Grant and Revoke some Permission

Change Permission Description
grant READ All subjects named in the section are granted read permission on the resources specified in the path, and all nested paths, except they are revoked at a deeper level, or another policy entry (label).
grant WRITE All subjects named in the section are granted write permission on the resources specified in the path, and all nested paths, except they are revoked at a deeper level, or another policy entry (label).
grant EXECUTE All subjects named in the section are granted execute permission on the resources specified in the path, and all nested paths, except they are revoked at a deeper level, or another policy entry (label).
revoke READ All subjects named in the section are prohibited to read on the resources specified in the path, and all nested paths, except they are granted again such permission at a deeper level, or another policy entry (label).
revoke WRITE All subjects named in the section are prohibited to write on the resources specified in the path, and all nested paths, except they are granted again such permission at a deeper level, or another policy entry (label).
revoke EXECUTE All subjects named in the section are prohibited to execute on the resources specified in the path, and all nested paths, except they are granted again such permission at a deeper level, or another policy entry (label).

Tools for editing a Policy

The Policy can be edited with a text editor of your choice. Just make sure it is in valid JSON representation, and that at least one valid subject is granted write permission at the root resources.

In case of fine-grained access on Things, keep an eye on your actual Thing structure to make sure that all paths will be granted or revoked the permissions your use case is supposed to support.

Example

Given you need to support the following scenario:

  • Owner: The Thing my.namespace:thing-0123 is owned by a user. Thus, she needs full access and admin rights for the complete Thing. In our example her ID is ditto
  • Observer of changes at featureX and featureY:
    • Another application needs to be informed on each change at those features. In our example its ID is observer-client.
    • There is a group of users who are allowed to read both features.
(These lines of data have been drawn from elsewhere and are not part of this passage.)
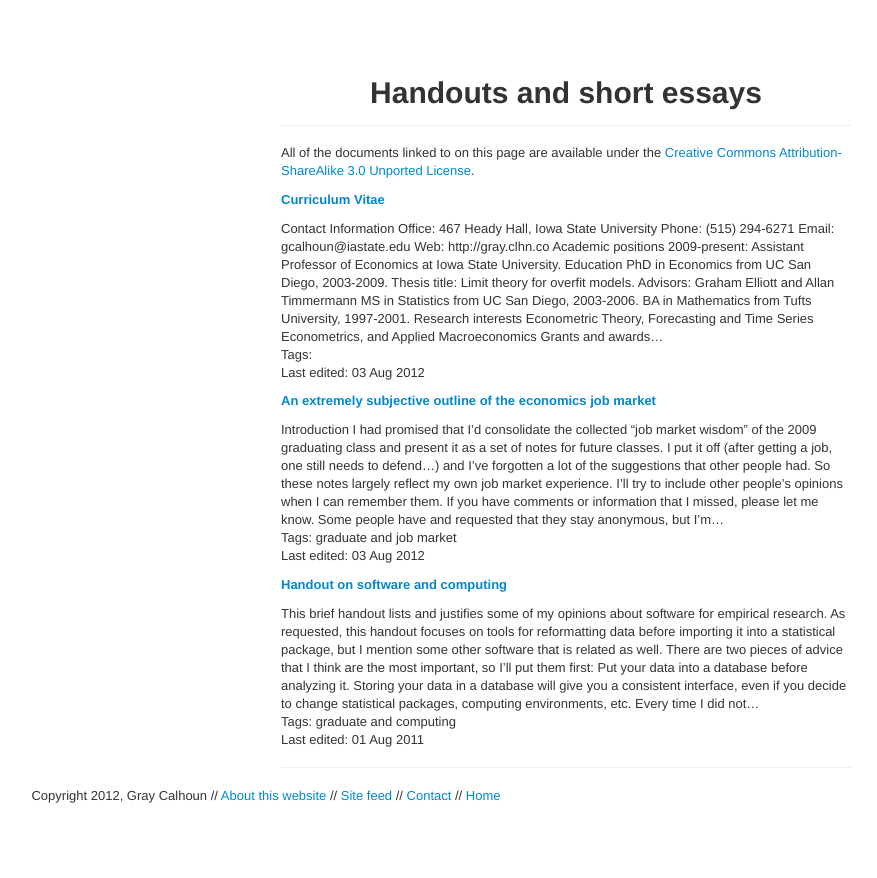
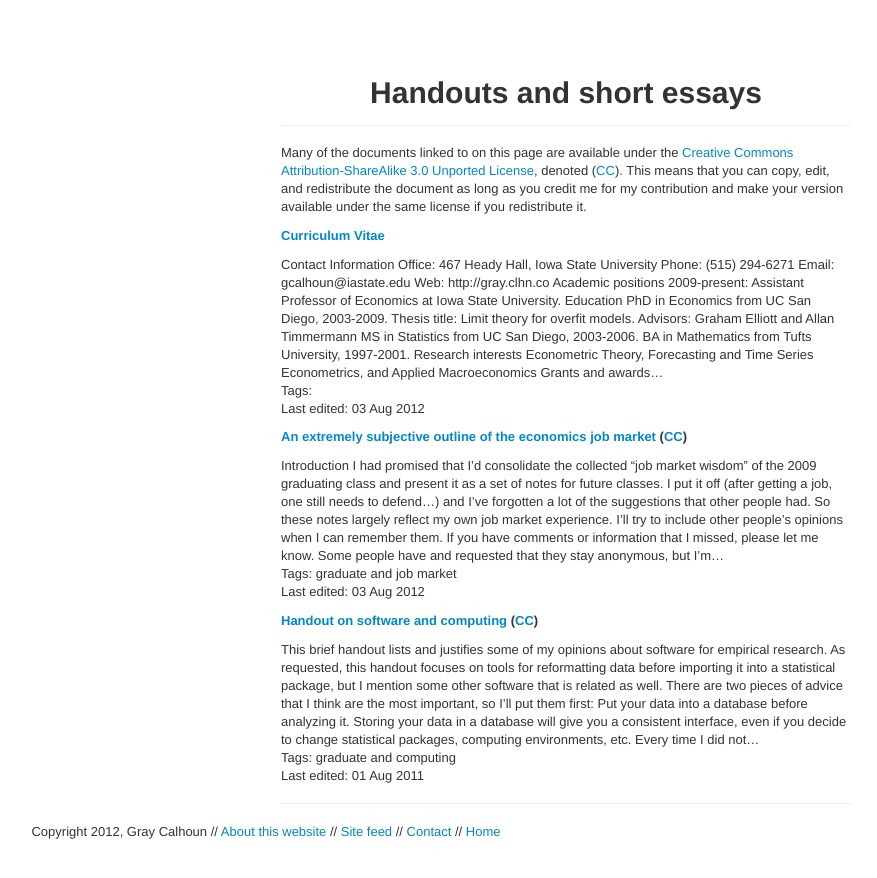
Before and after one commit to mmkuang/grayclhn.github.io, a Jekyll site: the page built from handouts/index.md, in a window 1280 px wide. Shown: the top 878 px of the page, without its empty margins (374-1251 px from the left). Built offline with Jekyll 4.4.1, drawn with Linux system fonts in a browser that asks for light colours.

Commit message:
Clarified CC licensing and removed from cv

```diff
--- a/_layouts/handout.html
+++ b/_layouts/handout.html
@@ -5,6 +5,8 @@ span: 10
 
 {{ content }}
 
+{% unless page.nocc %}
+<hr>
 This <span xmlns:dct="http://purl.org/dc/terms/"
 	   href="http://purl.org/dc/dcmitype/Text" rel="dct:type">work</span>
 is licensed under a
@@ -14,3 +16,4 @@ is licensed under a
 <a rel="license" href="http://creativecommons.org/licenses/by-sa/3.0/">
   <img alt="Creative Commons License" style="border-width:0"
        src="http://i.creativecommons.org/l/by-sa/3.0/80x15.png" /></a>
+{% endunless %}
--- a/handouts/index.md
+++ b/handouts/index.md
@@ -2,16 +2,23 @@
 layout: display
 title: Handouts and short essays
 ---
-All of the documents linked to on this page are available under the
-<a rel="license" href="http://creativecommons.org/licenses/by-sa/3.0/">
-  Creative Commons Attribution-ShareAlike 3.0 Unported License</a>.
+
+Many of the documents linked to on this page are available under the
+<a rel="license"
+href="http://creativecommons.org/licenses/by-sa/3.0/"> Creative
+Commons Attribution-ShareAlike 3.0 Unported License</a>, denoted
+\([CC][]\). This means that you can copy, edit, and redistribute the
+document as long as you credit me for my contribution and make your
+version available under the same license if you redistribute it.
 
 {% for doc in site.categories.handouts %}
 
-[{{ doc.title }}]({{ doc.url }})
---------------------------------
+[{{ doc.title }}]({{ doc.url }}) {% unless doc.nocc %}\([CC][]\){% endunless %}
+--------------------------------------------------------------------------
 {{ doc.content | truncatewords: 100 | strip_html }}
 Tags: {{ doc.tags | array_to_sentence_string }}
 Last edited: {{ doc.date | date_to_string }}
 
 {% endfor %}
+
+[CC]: http://creativecommons.org/licenses/by-sa/3.0/
```
Also changed, not shown: handouts/_posts/2012-08-03-gcalhoun-cv.md (+1 -0 lines).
In our example the group ID is some-users.
  • Privacy: The value of the “city” property at “featureY” is confidential and needs to be “hidden” from the group of users.
Policy Example
Example Thing with link to a Policy ID

Your Policy then might look like the following:

Policy Example 2
Example Policy

The correct Policy JSON object notation would be as shown in the following code block.

{
  "policyId": "my.namespace:policy-a",
  "entries": {
    "owner": {
      "subjects": {
        "nginx:ditto": {
          "type": "nginx basic auth user"
        }
      },
      "resources": {
        "thing:/": {
          "grant": ["READ", "WRITE"],
          "revoke": []
        },
        "policy:/": {
          "grant": ["READ", "WRITE"],
          "revoke": []
        },
        "message:/": {
          "grant": ["READ", "WRITE"],
          "revoke": []
        }
      }
    },
    "observer": {
      "subjects": {
        "nginx:observer-client": {
          "type": "technical client"
        },
        "nginx:some-users": {
          "type": "a group of users"
        }
      },
      "resources": {
        "thing:/features/featureX": {
          "grant": ["READ"],
          "revoke": []
        },
        "thing:/features/featureY": {
          "grant": ["READ"],
          "revoke": []
        }
      }
    },
    "private": {
      "subjects": {
        "nginx:some-users": {
          "type": "a group of users"
        },
        "resources": {
          "thing:/features/featureX/properties/location/city": {
            "grant": [],
            "revoke": ["READ"]
          }
        }
      }
    }
  }
}

The Policy can be found:

  • Via GET request at /api/2/policies/<policyId>, and
  • Via GET request at /api/2/things/{thingId}/policyId
  • At any Thing itself in its JSON representation. It is however not included by default, but can be retrieved by specifying the /api/2/things/<thingId>?fields=_policy query parameter.
Tags: model